Brazil’s attempt to develop a national space launch program has continued to experience setbacks. The third attempt to launch Brazil’s first big space rocket failed in August 2003. Nevertheless, Brazilian President Luiz Inacio Lula da Silva affirmed that his administration is committed to launching the rocket successfully before he leaves office. Brazil is a member of the Missile Technology Control Regime (MTCR), and just prior to joining it, then-President Fernando Henrique Cardoso declared that Brazil does not intend to produce, import, or export long-range ballistic missiles. This message was later reiterated by the director-general of Brazil’s Aerospace Technical Center (CTA), who affirmed that Brazilian space activities are unrelated to weapons technology. However, a successful launching operation could hasten the day when Brazil’s VLS rocket could be converted into a ballistic missile with intercontinental range.
The VLS (Veiculo Lancador de Satelites) is a four-stage rocket designed to launch satellites. In August 2003, the third VLS rocket exploded when one of its engines accidentally ignited on the launch pad and killed 21 engineers and technicians. The vehicle was still several days away from launch. Two previous launch attempts, in 1997 and again in 1999, failed when the rockets veered off course.
According to a media report, the damage caused by the August explosion was estimated at (US) $33 million, far more than the Brazilian Space Agency’s annual budget. Brazil’s budget is now constrained by International Monetary Fund agreements that require the government to run budget surpluses. Despite the financial burden, President Lula da Silva has vowed to continue to develop Brazil’s space program, and to launch another test of the VLS while he is still in office.
Brazil has also begun preliminary studies on a second launch vehicle, the VLS-2. It is possible that this rocket will use a liquid propulsion system. According to the Brazilian minister of Defense, Russian cooperation in assisting with the liquid-fuel technology will be important in this endeavor.

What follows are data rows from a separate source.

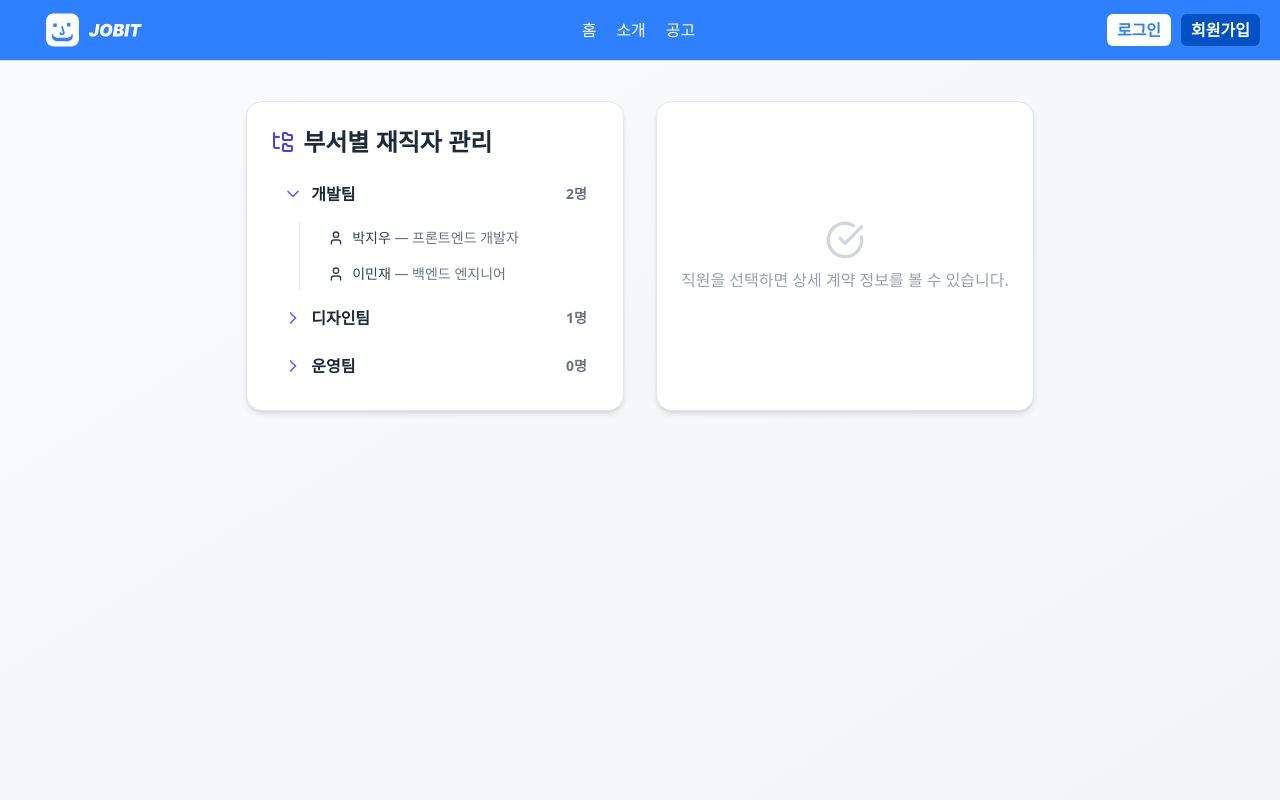
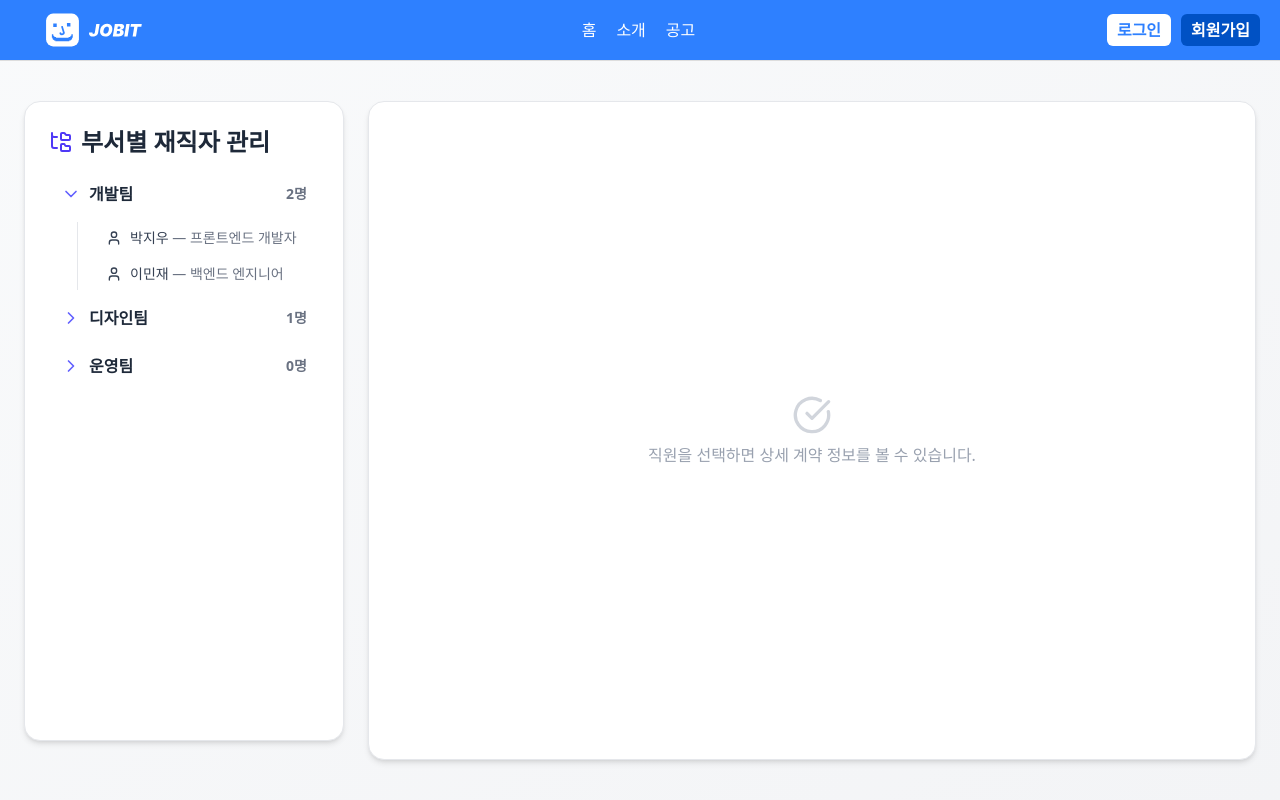
Before and after one commit to Dropz-to-a/front, a React (Vite) app: page /contracts in a window 1280 px wide. Built offline with nearby package versions, Linux system fonts and the light colour scheme.

Commit message:
계약서 다운로드 기능 구현

```diff
--- a/src/pages/Contracts.tsx
+++ b/src/pages/Contracts.tsx
@@ -81,9 +81,11 @@ export default function DepartmentTreePage() {
   return (
     <div className="min-h-screen bg-gradient-to-br from-gray-50 to-gray-100 flex flex-col">
       <Header />
-      <main className="max-w-6xl mx-auto px-6 py-10 grid grid-cols-1 md:grid-cols-2 gap-8">
-        {/* ===== 왼쪽: 트리 구조 ===== */}
-        <div className="bg-white border border-gray-200 rounded-2xl shadow-md p-6">
+
+      {/* ===== 메인 영역 (가로 전체) ===== */}
+      <main className="flex-1 flex flex-col md:flex-row max-w-7xl mx-auto w-full px-6 py-10 gap-6">
+        {/* ===== 좌측: 트리 패널 ===== */}
+        <div className="bg-white border border-gray-200 rounded-2xl shadow-md p-6 w-full md:w-[320px] flex-shrink-0 overflow-y-auto max-h-[80vh]">
           <div className="flex items-center gap-2 mb-4">
             <FolderTree className="w-6 h-6 text-indigo-600" />
             <h2 className="text-2xl font-bold text-gray-800">
@@ -123,7 +125,10 @@ export default function DepartmentTreePage() {
                         >
                           <User className="w-4 h-4" />
                           <span>
-                            {emp.name} <span className="text-gray-500">— {emp.position}</span>
+                            {emp.name}{" "}
+                            <span className="text-gray-500">
+                              — {emp.position}
+                            </span>
                           </span>
                         </div>
                       ))
@@ -139,8 +144,8 @@ export default function DepartmentTreePage() {
           </div>
         </div>
 
-        {/* ===== 오른쪽: 상세 보기 ===== */}
-        <div className="bg-white border border-gray-200 rounded-2xl shadow-md p-6">
+        {/* ===== 우측: 상세 패널 ===== */}
+        <div className="bg-white border border-gray-200 rounded-2xl shadow-md p-8 flex-1">
           {selectedEmployee ? (
             <>
               <div className="flex items-center justify-between border-b pb-3 mb-4">
@@ -151,7 +156,7 @@ export default function DepartmentTreePage() {
                 <StatusBadge status={selectedEmployee.status} />
               </div>
 
-              <div className="space-y-2 text-sm text-gray-700">
+              <div className="space-y-3 text-sm text-gray-700">
                 <p>
                   <b>직책:</b> {selectedEmployee.position}
                 </p>
@@ -165,7 +170,7 @@ export default function DepartmentTreePage() {
                 <a
                   href={selectedEmployee.fileUrl}
                   download
-                  className="inline-flex items-center gap-2 mt-5 px-4 py-2 text-sm font-semibold bg-indigo-100 text-indigo-700 rounded-md hover:bg-indigo-200 transition-all"
+                  className="inline-flex items-center gap-2 mt-6 px-5 py-2 text-sm font-semibold bg-indigo-100 text-indigo-700 rounded-md hover:bg-indigo-200 transition-all"
                 >
                   <FileText className="w-4 h-4" />
                   계약서 다운로드
@@ -179,7 +184,7 @@ export default function DepartmentTreePage() {
                   onClick={() =>
                     alert(`${selectedEmployee.name}님에게 계약 요청 전송됨`)
                   }
-                  className="mt-3 px-4 py-2 text-sm bg-yellow-100 text-yellow-700 rounded-md hover:bg-yellow-200"
+                  className="mt-4 px-5 py-2 text-sm bg-yellow-100 text-yellow-700 rounded-md hover:bg-yellow-200"
                 >
                   계약 요청
                 </button>
@@ -190,7 +195,7 @@ export default function DepartmentTreePage() {
                   onClick={() =>
                     alert(`${selectedEmployee.name}님 계약 완료 처리됨`)
                   }
-                  className="mt-3 px-4 py-2 text-sm bg-green-100 text-green-700 rounded-md hover:bg-green-200"
+                  className="mt-4 px-5 py-2 text-sm bg-green-100 text-green-700 rounded-md hover:bg-green-200"
                 >
                   완료 처리
                 </button>
```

The VLS-2 is intended to carry satellites weighing 400 to 1000 kg to orbits of 2000 km.
In addition to the Russian assistance with the VLS-2 liquid propulsion system, Brazil has entered into cooperative agreements with several other countries.
In October 2003, Brazil entered into an agreement with Ukraine whereby Ukraine will help finance the additional infrastructure necessary to enable the launching of the Ukrainian Cyclone 4 rockets from the Alcantara launch pad in Brazil.

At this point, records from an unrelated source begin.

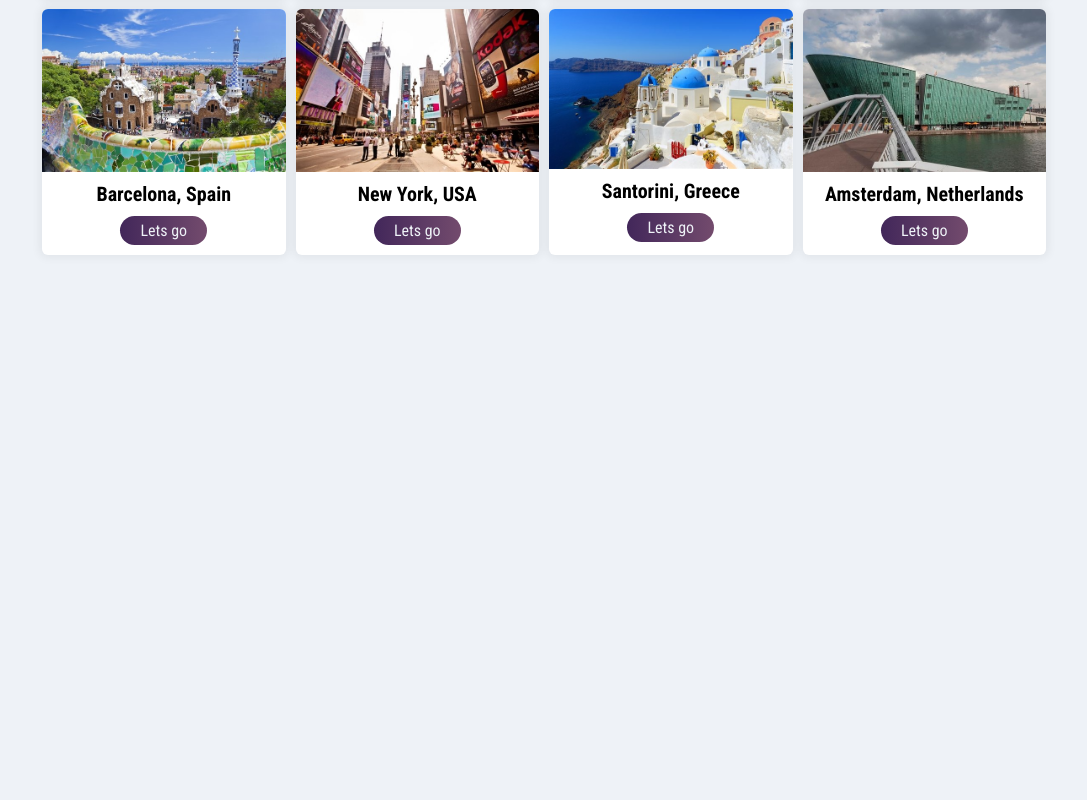
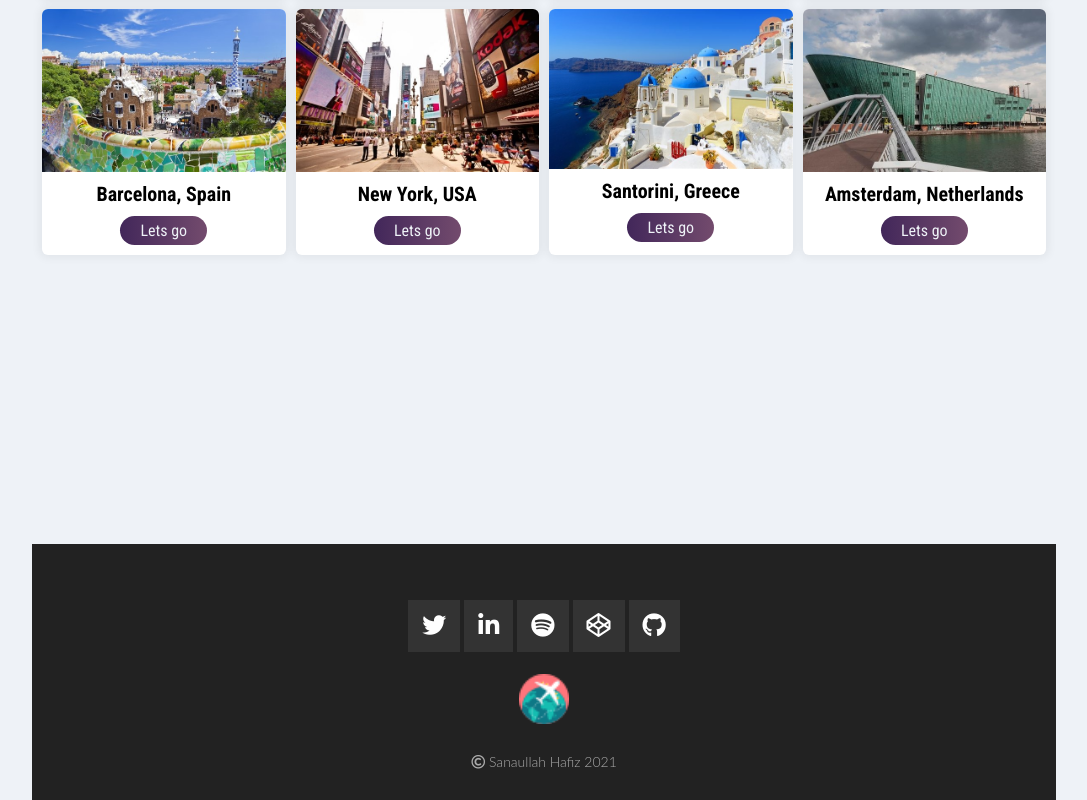
Before and after one commit to about7codes/travelag, a React (Create React App) app: page / in a window 1280 px wide. Shown: the part 447-1247 px from the top of the page, without its empty margins (96-1183 px from the left). Before the commit the page ends 991 px from the top, so only its background shows below. Built offline with nearby package versions, Linux system fonts and the light colour scheme.

Commit message:
add footer

```diff
--- a/public/index.html
+++ b/public/index.html
@@ -11,6 +11,7 @@
     />
     <link rel="apple-touch-icon" href="%PUBLIC_URL%/logo192.png" />
     <link rel="manifest" href="%PUBLIC_URL%/manifest.json" />
+    <link rel="stylesheet" href="https://cdnjs.cloudflare.com/ajax/libs/font-awesome/5.15.3/css/all.min.css" integrity="sha512-iBBXm8fW90+nuLcSKlbmrPcLa0OT92xO1BIsZ+ywDWZCvqsWgccV3gFoRBv0z+8dLJgyAHIhR35VZc2oM/gI1w==" crossorigin="anonymous" />
     <title>TravelAG</title>
   </head>
   <body>
--- a/src/App.js
+++ b/src/App.js
@@ -8,6 +8,7 @@ import data from './data.json';
 import Final from './components/Final';
 import { AnimatePresence } from 'framer-motion';
 import { NavLink } from 'react-router-dom';
+import Footer from './components/Footer';
 
 const containerVariants = {
     hidden: {
@@ -63,6 +64,7 @@ const App = () => {
                     <Final data={formData} containerVariants={containerVariants} />
                 </Route>
             </Switch>
+            <Footer />
         </AnimatePresence>
     )
 }
--- /dev/null
+++ b/src/components/Footer.js
@@ -0,0 +1,40 @@
+import React from 'react';
+
+const Footer = () => {
+    return (
+        <footer>
+            <div className="container-footer">
+                <ul className="social-btns">
+                <li className="social-btn">
+                    <a href="https://twitter.com/sana_is_BB" target="_blank"><i className="fab fa-twitter" ></i></a>
+                </li>
+                <li className="social-btn">
+                    <a href="https://www.linkedin.com/in/sanaullah-hafiz-595a16b8" target="_blank"><i className="fab fa-linkedin-in" ></i></a>
+                </li>
+                <li className="social-btn">
+                    <a href="https://open.spotify.com/user/sandwich5656" target="_blank"><i className="fab fa-spotify" ></i></a>
+                </li>
+                <li className="social-btn">
+                    <a href="https://codepen.io/about7codes" target="_blank"><i className="fab fa-codepen" ></i></a>
+                </li>
+                <li className="social-btn">
+                    <a href="https://github.com/about7codes" target="_blank"><i className="fab fa-github" ></i></a>
+                </li>
+                </ul>
+
+                <div className="to-top">
+                <a className="rocket" href="#intro">
+                    <img src="/travel.png" alt="ico" /> <br />
+                    <p id="trick">Beam me up, Scotty!</p>
+                </a>
+                </div>
+
+                <p className="copyright">
+                <i className="far fa-copyright" aria-hidden="true"></i> Sanaullah Hafiz {new Date().getFullYear()}
+                </p>
+            </div>
+            </footer>
+    )
+}
+
+export default Footer;
--- a/src/styles/styles.css
+++ b/src/styles/styles.css
@@ -418,4 +418,101 @@ img {
   color: #eef2f7;
   padding: 5px 20px;
 }
+
+/* Footer Styles below   */
+footer {
+  padding-top: 30px;
+  padding-bottom: 30px;
+  background: #222;
+  color: #fff;
+}
+
+footer .social-btns {
+  display: -webkit-box;
+  display: -ms-flexbox;
+  display: flex;
+  -webkit-box-pack: center;
+      -ms-flex-pack: center;
+          justify-content: center;
+  padding: 0;
+  list-style: none;
+  text-align: center;
+  color: #fff;
+  font-size: 24px;
+  margin-bottom: 10px;
+}
+
+.social-btns .social-btn {
+  padding: 12px 14px;
+  background: #333;
+  margin: 2px;
+  text-align: center;
+  -webkit-transition: ease-in-out 0.3s;
+  transition: ease-in-out 0.3s;
+}
+
+.social-btn a {
+  color: #fff;
+}
+
+.social-btn:first-child:hover {
+  background-color: #55acee;
+  -webkit-transform: scale(1.1);
+          transform: scale(1.1);
+}
+
+.social-btn:nth-child(2):hover {
+  background-color: #0077b5;
+  -webkit-transform: scale(1.1);
+          transform: scale(1.1);
+}
+
+.social-btn:nth-child(3):hover {
+  background-color: #2edb59;
+  -webkit-transform: scale(1.1);
+          transform: scale(1.1);
+}
+
+.social-btn:nth-child(4):hover {
+  background-color: #574b90;
+  -webkit-transform: scale(1.1);
+          transform: scale(1.1);
+}
+
+.social-btn:last-child:hover {
+  background-color: #4183c4;
+  -webkit-transform: scale(1.1);
+          transform: scale(1.1);
+}
+
+.to-top {
+  text-align: center;
+}
+
+.to-top img {
+  width: 50px;
+  height: 50px;
+  margin-top: 10px;
+}
+
+.to-top #trick {
+  opacity: 0;
+  color: #fff;
+  -webkit-transition: 0.5s ease;
+  transition: 0.5s ease;
+  font: 12px "Lato", sans-serif;
+  margin: 0 0 10px;
+}
+
+.rocket:hover #trick {
+  opacity: 1;
+}
+
+footer .copyright {
+  text-align: center;
+  margin: 0 0 0;
+  font: 14px "Lato", sans-serif;
+  color: #aaa;
+  font-weight: 300;
+}
 /*# sourceMappingURL=styles.css.map */
--- a/src/styles/styles.scss
+++ b/src/styles/styles.scss
@@ -325,3 +325,89 @@ img {
     }
   }
 }
+
+/* Footer Styles below   */
+
+footer {
+  padding-top: 30px;
+  padding-bottom: 30px;
+  background: #222;
+  color: #fff;
+}
+
+footer .social-btns {
+  display: flex;
+  justify-content: center;
+  padding: 0;
+  list-style: none;
+  text-align: center;
+  color: #fff;
+  font-size: 24px;
+  margin-bottom: 10px;
+}
+
+.social-btns .social-btn {
+  padding: 12px 14px;
+  background: #333;
+  margin: 2px;
+  text-align: center;
+  transition: ease-in-out 0.3s;
+}
+
+.social-btn a {
+  color: #fff;
+}
+
+.social-btn:first-child:hover {
+  background-color: #55acee;
+  transform: scale(1.1);
+}
+
+.social-btn:nth-child(2):hover {
+  background-color: #0077b5;
+  transform: scale(1.1);
+}
+
+.social-btn:nth-child(3):hover {
+  background-color: #2edb59;
+  transform: scale(1.1);
+}
+
+.social-btn:nth-child(4):hover {
+  background-color: #574b90;
+  transform: scale(1.1);
+}
+
+.social-btn:last-child:hover {
+  background-color: #4183c4;
+  transform: scale(1.1);
+}
+
+.to-top {
+  text-align: center;
+}
+
+.to-top img {
+  width: 50px;
+  height: 50px;
+  margin-top: 10px;
+}
+
+.to-top #trick {
+  opacity: 0;
+  color: #fff;
+  transition: 0.5s ease;
+  font: 12px "Lato", sans-serif;
+  margin: 0 0 10px;
+}
+.rocket:hover #trick {
+  opacity: 1;
+}
+
+footer .copyright {
+  text-align: center;
+  margin: 0 0 0;
+  font: 14px "Lato", sans-serif;
+  color: #aaa;
+  font-weight: 300;
+}
```
Also changed, not shown: 1 other file (tests, documents, lock files or other folders).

Brazil has also entered into an agreement with China to cooperate on space technology. According to the Chinese Ministry of Foreign Affairs, the first jointly-developed satellite was successfully launched by China in October 1999. China launched the second jointly-developed satellite in October 2003. Two additional satellites are planned.

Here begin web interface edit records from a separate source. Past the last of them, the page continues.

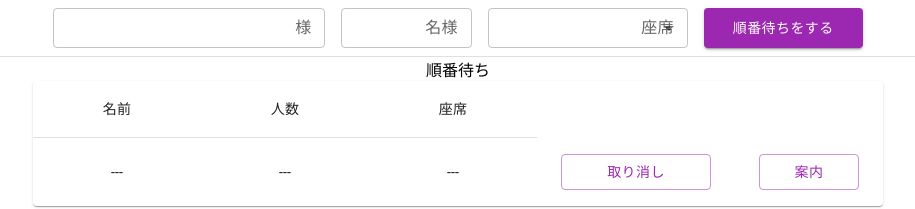
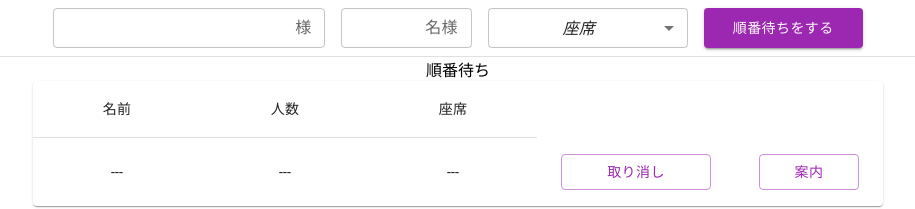
Before and after one commit to harutas/Waiting_Board, a React (Create React App) app: page / in a window 1280 px wide. Shown: the top 209 px of the page, without its empty margins (182-1097 px from the left). Built offline with nearby package versions, Linux system fonts and the light colour scheme.

Commit message:
Selectのplaceholder修正

```diff
--- a/src/components/InputArea.jsx
+++ b/src/components/InputArea.jsx
@@ -11,7 +11,6 @@ const InputArea = (props) => {
     <Stack direction={"row"} justifyContent="center">
       <FormControl sx={{ m: 1}} variant="outlined">
         <OutlinedInput
-          inputProps={{}}
           autoComplete="off"
           name={"name"}
           value={props.value.name}
@@ -36,12 +35,15 @@ const InputArea = (props) => {
         <Select
             name={"preferredSeat"}
             value={props.value.preferredSeat}
+            displayEmpty
             onChange={props.onChange}
-            endAdornment={<InputAdornment position="end">座席</InputAdornment>}
         >
-          <MenuItem value="テーブル" >テーブル</MenuItem>
-          <MenuItem value="カウンター" >カウンター</MenuItem>
-          <MenuItem value="どちらでも可" >どちらでも可</MenuItem>
+          <MenuItem value="">
+            <em>座席</em>
+          </MenuItem>
+          <MenuItem value="テーブル">テーブル</MenuItem>
+          <MenuItem value="カウンター">カウンター</MenuItem>
+          <MenuItem value="どちらでも可">どちらでも可</MenuItem>
         </Select>
       </FormControl>
       <Button
```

Finally, Avibras, a Brazilian manufacturer of military equipment, will reportedly sell an estimated (US) $400 million in goods, mainly missile launchers, to the United Arab Emirates.